Tuesday, October 6, 2009


Now, since you have basic knowledge about the nature vs. nurture debate, let’s look more at the nature theory.

Scientists have known for years that characteristics such as eye color and hair color are determined by genes (remember those punnett squares that you did in Biology?). The nature theory takes it up a notch by saying that behavioral traits—intelligence, personality, aggression and sexual orientation—are encoded in an individual’s genes as well.

Humans have approximately 25,000 protein-coding genes, and these genes are the cornerstone of bodily processes and functions. These proteins act to help us metabolize our food and heal a wound, but they also provide essential information to personality and other traits.

Cancer is a disease that we have all heard of, and researchers in Scandinavia concluded that cancer is the result of environmental rather than inherited factors. Now, we hear of cancer-causing genes such as the “colon cancer gene” and the “breast cancer gene.” Even if the research states conclusions one way, more research will eventually change the previous conclusion and state it a different way. This is the problem with scientific research; it never ends. There is so much information out in the world regarding nature vs. nurture, and investigating all of it is a task to rarely succeed. Scientists have also linked DNA variations with increased risk of common diseases and conditions, including cancer, asthma, diabetes, hypertension, and Alzheimer's, favoring nature’s side in the debate.

Predisposition to disease not only affects the person’s health, but also his or her lifestyle. There has been talk of genetic discrimination (but we cannot forget about racial discrimination). If genetic information is not private, then companies can use this information to deny people jobs due to “bad” genes. However, this is not fair and immoral because we do not get to pick our genes, so they should not be used against us. Additionally, what if parents find out that their newborn child will be predisposed with a life-threatening disease? Will the parents want to keep the child and care for him or her with this knowledge that he or she will die soon? This is one case where knowing little is better than knowing too much.



  1. You have a wonderful start, but what are you going to focus on? Is it possible that nature and nurture are both to blame for behavior and mental diseases? We all have a set of genes, but our environment influences us to.

    I am excited to read more!

  2. Yes, nature and nurture are both to blame for our behavior and mental diseases, but exactly how much of human traits are determined by either nature and nurture remains unknown.

    I will first introduce both sides, and then focus on one side to explain human behavior. The blog is still in its introductory stages :)

  3. I am currently writing an essay on gender identity in relation to the nature/nurture debate and have found your blog to be very helpful, there is a lot of evidence to support and go against each side and as i have already seen stated there seems a grey area between the two as i believe they both play there part, all in all though very interesting to read.....a job well done i must say as its probably been the most helpful site iv come across, thanks =]
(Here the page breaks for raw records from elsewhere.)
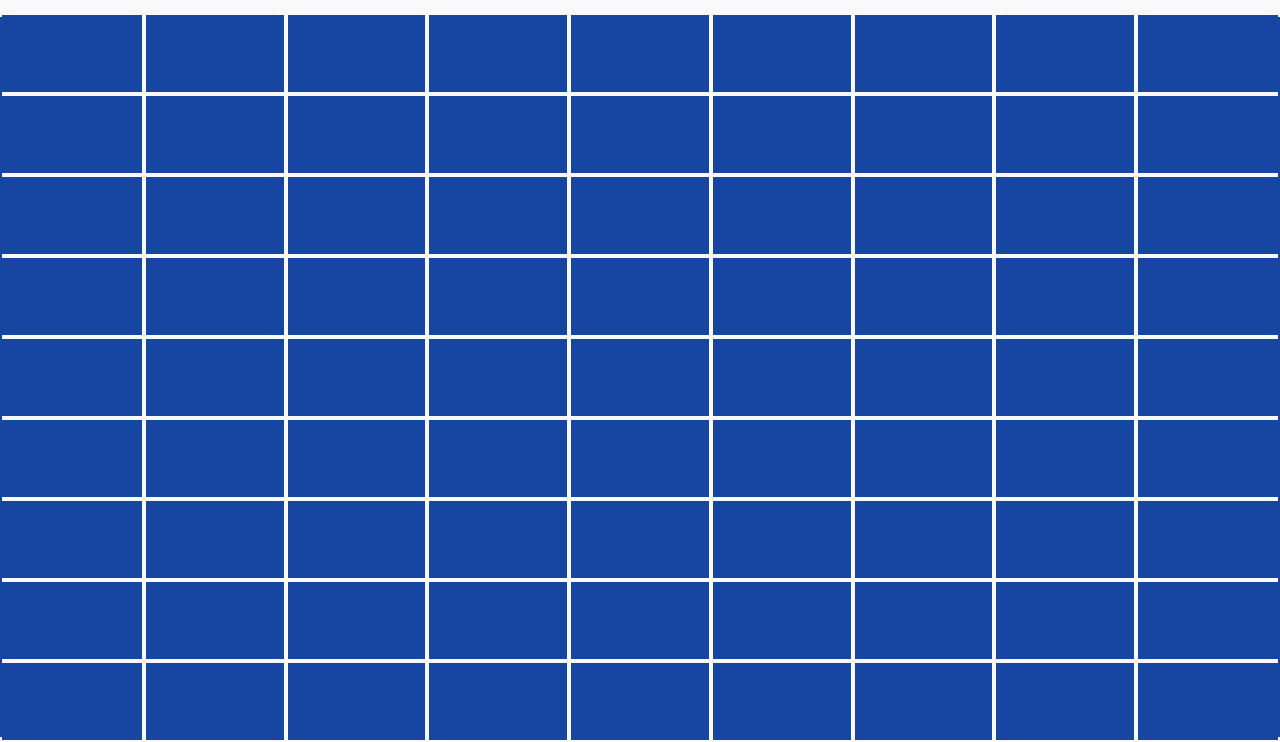
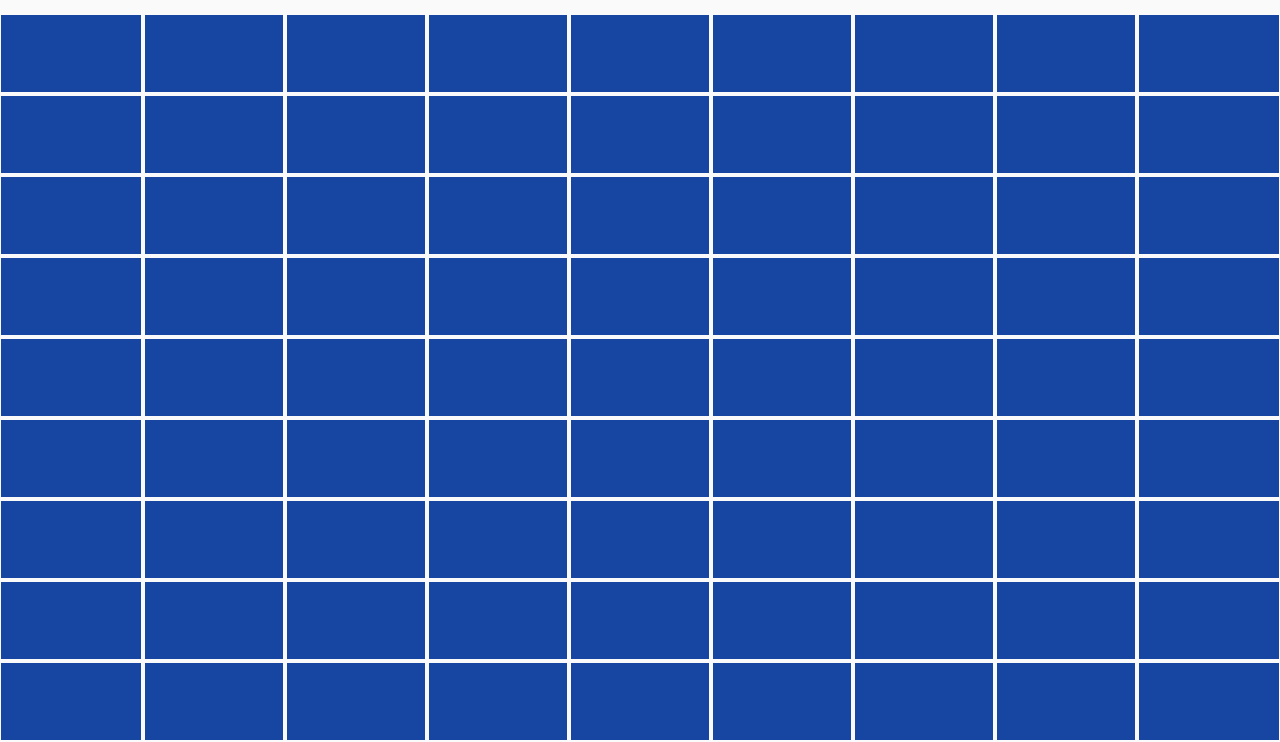
Before and after one commit to sebastienbourda/minesweeper, a plain HTML site: page index.html in a window 1280 px wide. Shown: the part 63-805 px from the top of the page. Drawn offline with Linux system fonts and the light colour scheme.

Commit message:
removed padding. remove border on sides cells. Added credit in the console

```diff
--- a/src/minesweeper.js
+++ b/src/minesweeper.js
@@ -314,4 +314,5 @@ const displayDisclaimer = (bool) => {
   disclaimer.hidden = false;
   disclaimer.style.zIndex = "1";
   disclaimer.style.opacity = "1";
+  console.log(`Number of lost games: ${lostGames}`);
 }
--- a/styles.css
+++ b/styles.css
@@ -133,7 +133,7 @@ a {
 #content {
   height: 90vh;
   width: 100vw;
-  border: 2px solid #1746A2;
+  /* border: 2px solid #1746A2; */
   /* padding: 0 32px; */
   display: flex;
   align-items: center;
```
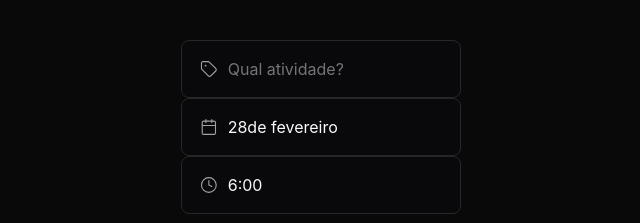
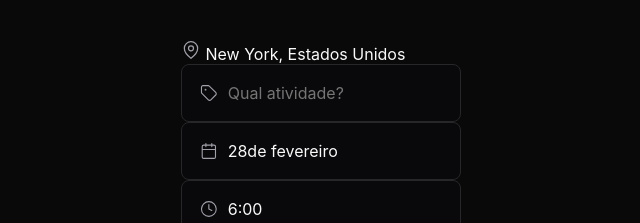
Before and after one commit to abinercL/planejador_atividade, a plain HTML site: page index.html in a window 1280 px wide. Shown: the top 223 px of the page, without its empty margins (319-959 px from the left). Drawn offline with nearby package versions, Linux system fonts and the light colour scheme.

Commit message:
Adcionado ponto de localização ao formulario

```diff
--- a/index.html
+++ b/index.html
@@ -15,6 +15,18 @@
 <body>
     <div id="app">
         <form onsubmit="salvarAtividade(event)">
+
+            <div id="place">
+                <svg width="20" height="20" viewBox="0 0 20 20" fill="none" xmlns="http://www.w3.org/2000/svg">
+                    <path
+                        d="M16.6666 8.33334C16.6666 13.3333 9.99992 18.3333 9.99992 18.3333C9.99992 18.3333 3.33325 13.3333 3.33325 8.33334C3.33325 6.56523 4.03563 4.86954 5.28587 3.61929C6.53612 2.36905 8.23181 1.66667 9.99992 1.66667C11.768 1.66667 13.4637 2.36905 14.714 3.61929C15.9642 4.86954 16.6666 6.56523 16.6666 8.33334Z"
+                        stroke="#A1A1AA" stroke-width="1.25" stroke-linecap="round" stroke-linejoin="round" />
+                    <path
+                        d="M9.99992 10.8333C11.3806 10.8333 12.4999 9.71405 12.4999 8.33334C12.4999 6.95263 11.3806 5.83334 9.99992 5.83334C8.61921 5.83334 7.49992 6.95263 7.49992 8.33334C7.49992 9.71405 8.61921 10.8333 9.99992 10.8333Z"
+                        stroke="#A1A1AA" stroke-width="1.25" stroke-linecap="round" stroke-linejoin="round" />
+                </svg>
+                New York, Estados Unidos
+            </div>
             <div class="fields">
                 <div class="field-wrapper">
                     <svg width="20" height="20" viewBox="0 0 20 20" fill="none" xmlns="http://www.w3.org/2000/svg">
```
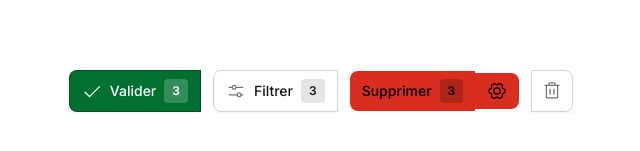
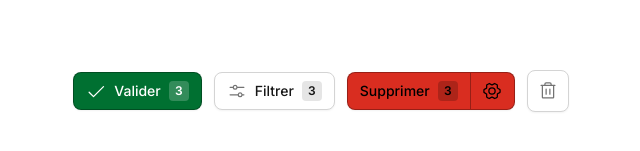
Before and after one commit to kfill420/Uxer, a React (Vite) app: page / in a window 1280 px wide. Shown: the part 309-460 px from the top of the page, without its empty margins (319-959 px from the left). Built offline with nearby package versions, Linux system fonts and the light colour scheme.

Commit message:
fix: the icon bar

```diff
--- a/src/components/ui/Button/Button.module.scss
+++ b/src/components/ui/Button/Button.module.scss
@@ -2,29 +2,13 @@
 @use "../../../styles/variables";
 
 .button {
-    display: inline-flex;
-    justify-content: center;
-    align-items: center;
-
-    box-shadow: var(--Shadow-bottom-xs);
-}
-
-.left {
     position: relative;
     display: inline-flex;
+    align-items: center;
+    justify-content: center;
     gap: var(--Gap-xs);
-    justify-content: center;
-    align-items: center;
-    border-radius: var(--Radius-m) 0 0 var(--Radius-m);
-}
-
-.right {
-    position: relative;
-    display: inline-flex;
-    gap: var(--Gap-xs);
-    justify-content: center;
-    align-items: center;
-    border-radius: 0 var(--Radius-m) var(--Radius-m) 0;
+    border-radius: var(--Radius-m);
+    box-shadow: var(--Shadow-bottom-xs);
 }
 
 .isIcon {
@@ -32,15 +16,31 @@
 }
 
 .leading-icon, .trailing-icon, .icon {
+    position: relative;
     display: flex;
     align-items: center;
     justify-content: center;
+
+    &--aditional {
+        margin-left: var(--Gap-xxs);
+        padding-left: var(--Gap-s);
+        &::after {
+            content: "";
+            position: absolute;
+            left: 0;
+            top: calc(var(--Gap-xs) * -1);
+            bottom: calc(var(--Gap-xs) * -1);
+            width: 1px;
+            background-color: var(--Neutral-Black-30);
+        }
+    }
 
     svg {
         width: var(--Icon-m);
         height: var(--Icon-m);
     }
 }
+
 
 .Primary {
     background-color: var(--color-button-primary-default);
@@ -91,6 +91,7 @@
 .Destructive {
     background-color: var(--color-button-destructive-default);
     color: var(--color-destructive-secondary);
+    border: solid 1px var(--Neutral-Black-30);
 
     &:hover {
         background-color: var(--color-button-destructive-hover);
@@ -118,21 +119,6 @@
 
     .text {
         position: relative;
-
-        // &--withBar {
-        //     padding-right: var(--Gap-s);
-
-        //     &::after {
-        //         content: "";
-        //         position: absolute;
-        //         right: 0;
-        //         top: calc(var(--Gap-xs) * -1);
-        //         bottom: calc(var(--Gap-xs) * -1);
-        //         width: 1px;
-        //         background-color: black;
-        //     }
-        // }
-
     }
 
     .badge {
@@ -151,6 +137,9 @@
 .badge {
     display: inline-flex;
     justify-content: center;
+    align-items: center;
     padding: var(--Gap-xxs) var(--Gap-xs);
     border-radius: var(--Radius-xs);
+    max-height: 20px;
+    max-width: 20px;
 }
--- a/src/components/ui/Button/Button.tsx
+++ b/src/components/ui/Button/Button.tsx
@@ -18,30 +18,23 @@ interface ButtonProps extends ButtonHTMLAttributes<HTMLButtonElement> {
 
 export function Button({ children, size, variant, state, leading_icon, trailing_icon, badge, badge_list, icon, disabled, ...props}: ButtonProps) {
     const isIcon = !children || children === "";
-
-    const commonStyles = clsx(
+    return (
+        <button disabled={disabled} className={clsx(
+            styles.button,
             size && styles[size],
             variant && styles[variant],
             state && styles[state],
             isIcon && styles['isIcon']
-    )
-
-    return (
-        <button disabled={disabled} className={clsx(
-            styles.button,
-
         )}>
-            {
-                children !== null && children !== undefined &&
-                <div className={clsx(styles.left, commonStyles)}>
             { leading_icon && icon && (
                 <span className={styles['leading-icon']}>{icon}</span>
             )}
 
-                    <span className={clsx(
-                        styles.text,
-                        !isIcon && (!leading_icon && !trailing_icon) && styles['text--withBar']
-                    )}>{ children }</span>
+            {
+                !children !== null && children !== undefined &&
+                    <span className={clsx(styles.text)}>{ children }</span>
+            }
+
 
             { trailing_icon && icon && (
                 <span className={styles['trailing-icon']}>{icon}</span>
@@ -51,19 +44,9 @@ export function Button({ children, size, variant, state, leading_icon, trailing_
                 <span className={styles['badge']}>{badge_list}</span>
             )}
 
-
-                </div>
-            }
-
-
-            {
-                !leading_icon && !trailing_icon && icon !== null &&
-                    <div className={clsx(styles.right, commonStyles)}>
-                        <span className={styles['icon']}>{icon}</span>
-                    </div>
-            }
-
-
+            { !leading_icon && !trailing_icon && icon && (
+                <span className={clsx(styles['icon'], !isIcon && styles['icon--aditional'])}>{icon}</span>
+            )}
         </button>
     )
 }
```
Lines whose indentation alone changed are shown as unchanged.
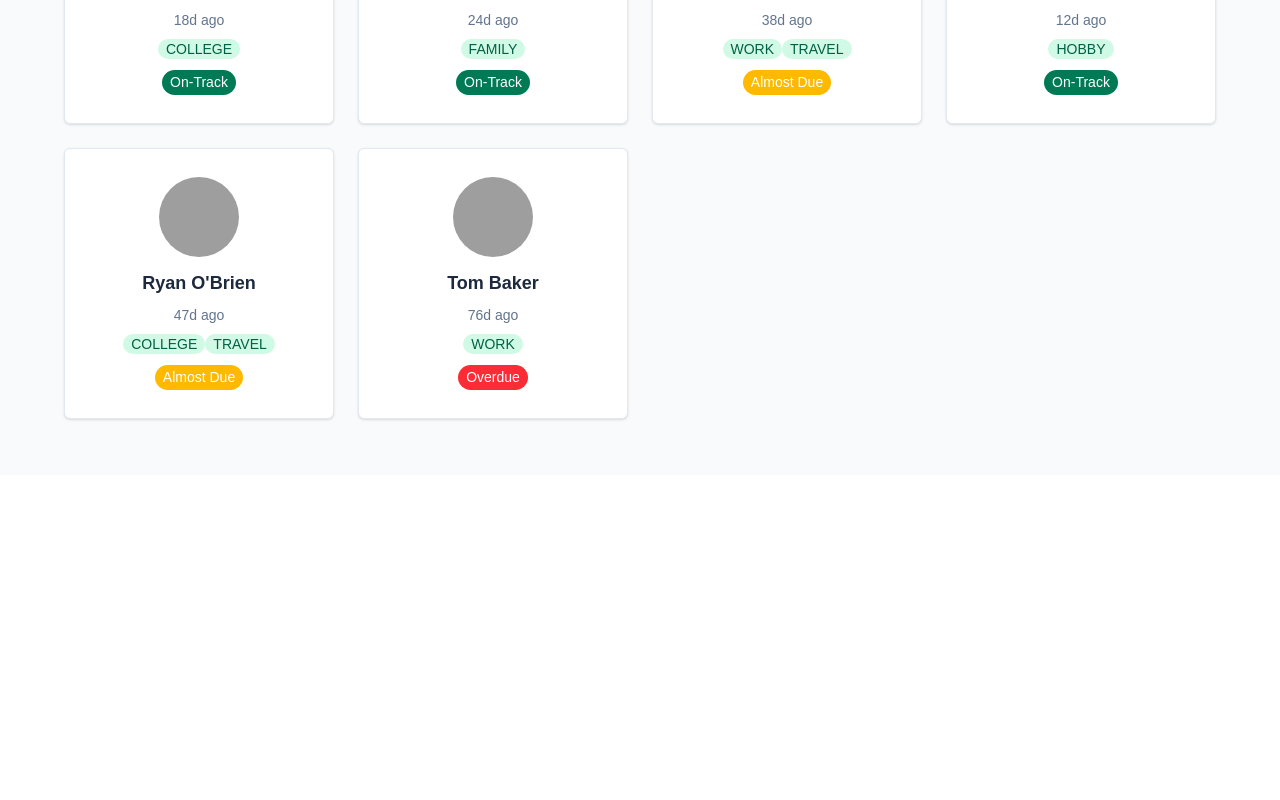
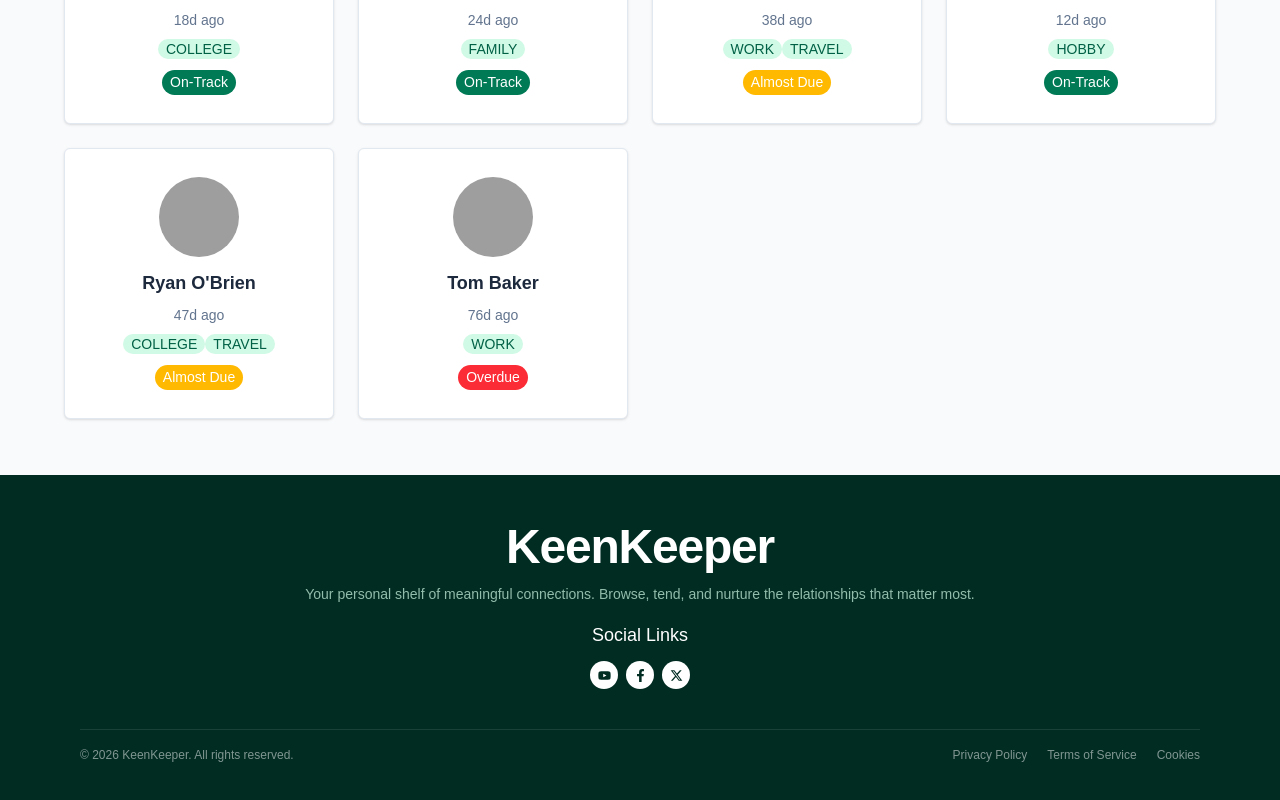
Before and after one commit to Oishee12/KinKeeper, a Next.js app: page / in a window 1280 px wide. Shown: the part 987-1787 px from the top of the page. Before the commit the page ends 1462 px from the top, so only its background shows below. Built offline with nearby package versions, Linux system fonts and the light colour scheme; grey boxes are pictures that could not be loaded.

Commit message:
build figma footer section

```diff
--- a/src/app/page.js
+++ b/src/app/page.js
@@ -1,3 +1,4 @@
+import Footer from '@/components/Footer'
 import FriendsSection from '@/components/FriendsSection'
 import Hero from '@/components/Hero'
 import SummarySection from '@/components/SummarySection'
@@ -8,6 +9,7 @@ const Homepage = () => {
         <Hero></Hero>
       <SummarySection></SummarySection>
       <FriendsSection></FriendsSection>
+      <Footer></Footer>
     </div>
   )
 }
--- /dev/null
+++ b/src/components/Footer.jsx
@@ -0,0 +1,84 @@
+import Link from "next/link";
+import { FaFacebookF, FaYoutube } from "react-icons/fa";
+import { FaXTwitter } from "react-icons/fa6";
+
+const socialLink = [
+    {
+        name: "Youtube",
+        href: "#",
+        icon: FaYoutube,
+    },
+    {
+        name: "Facebook",
+        href: "#",
+        icon: FaFacebookF,
+    },
+    {
+        name: "Twitter",
+        href: "#",
+        icon: FaXTwitter,
+    },
+];
+
+const footerLinks = [
+    {
+        name: "Privacy Policy",
+        href: "#",
+    },
+    {
+        name: "Terms of Service",
+        href: "#",
+    },
+    {
+        name: "Cookies",
+        href: "#",
+    },
+];
+
+const Footer = () => {
+    return (
+        <footer className="bg-emerald-950 text-white">
+            <div className="mx-auto max-w-6xl px-4 py-12">
+                <div className="text-center">
+                    <h2 className="text-xl font-bold tracking-tight lg:text-5xl">KeenKeeper</h2>
+
+                    <p className="mx-auto mt-3 max-w-2xl text-sm leading-relaxed text-emerald-100/70">
+                        Your personal shelf of meaningful connections. Browse, tend, and nurture the relationships that matter most.
+                    </p>
+
+                    <h3 className="mt-4 text-lg font-medium">
+                        Social Links
+                    </h3>
+
+                    <div className="mt-3 flex justify-center gap-2">
+                        {
+                            socialLink.map((social) => {
+                                const Icon = social.icon;
+
+                                return (
+                                    <Link key={social.name} href={social.href} aria-label={social.name} className="flex h-7 w-7 items-center justify-center rounded-full bg-white text-emerald-950 transition hover:scale-105">
+                                        <Icon size={13}></Icon>
+                                    </Link>
+                                )
+                            })
+                        }
+                    </div>
+                </div>
+
+                <div className="mt-5 lg:mt-10 flex flex-col gap-4 border-t border-white/10 pt-4 text-[12px] text-white/50 sm:flex-row sm:items-center sm:justify-between">
+                    <p className="text-center">© 2026 KeenKeeper. All rights reserved.</p>
+
+                    <div className="flex items-center justify-center flex-wrap gap-5">
+                        {
+                            footerLinks.map((link) => (
+                                <Link key={link.name} href={link.href} className="transition hover:text-white">{link.name}</Link>
+                            ))
+                        }
+                    </div>
+                </div>
+            </div>
+        </footer>
+    )
+}
+
+export default Footer
--- a/src/components/FriendsSection.jsx
+++ b/src/components/FriendsSection.jsx
@@ -9,7 +9,7 @@ const FriendsSection = () => {
                     Your Friends</h2>
 
                 <div className="grid grid-cols-1 gap-3 md:grid-cols-2 lg:grid-cols-4 lg:gap-6">
-        {friends.map((friend)=> (
+                    {friends.map((friend) => (
                         <FriendCard key={friend.id} friend={friend}>
 
                         </FriendCard>
```
Lines whose indentation alone changed are shown as unchanged.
  4. I feel like you have strong beliefs in the nurture side of the argument and that is clouding your judgement, but your website is very detailed and has helped a lot for my college coursework.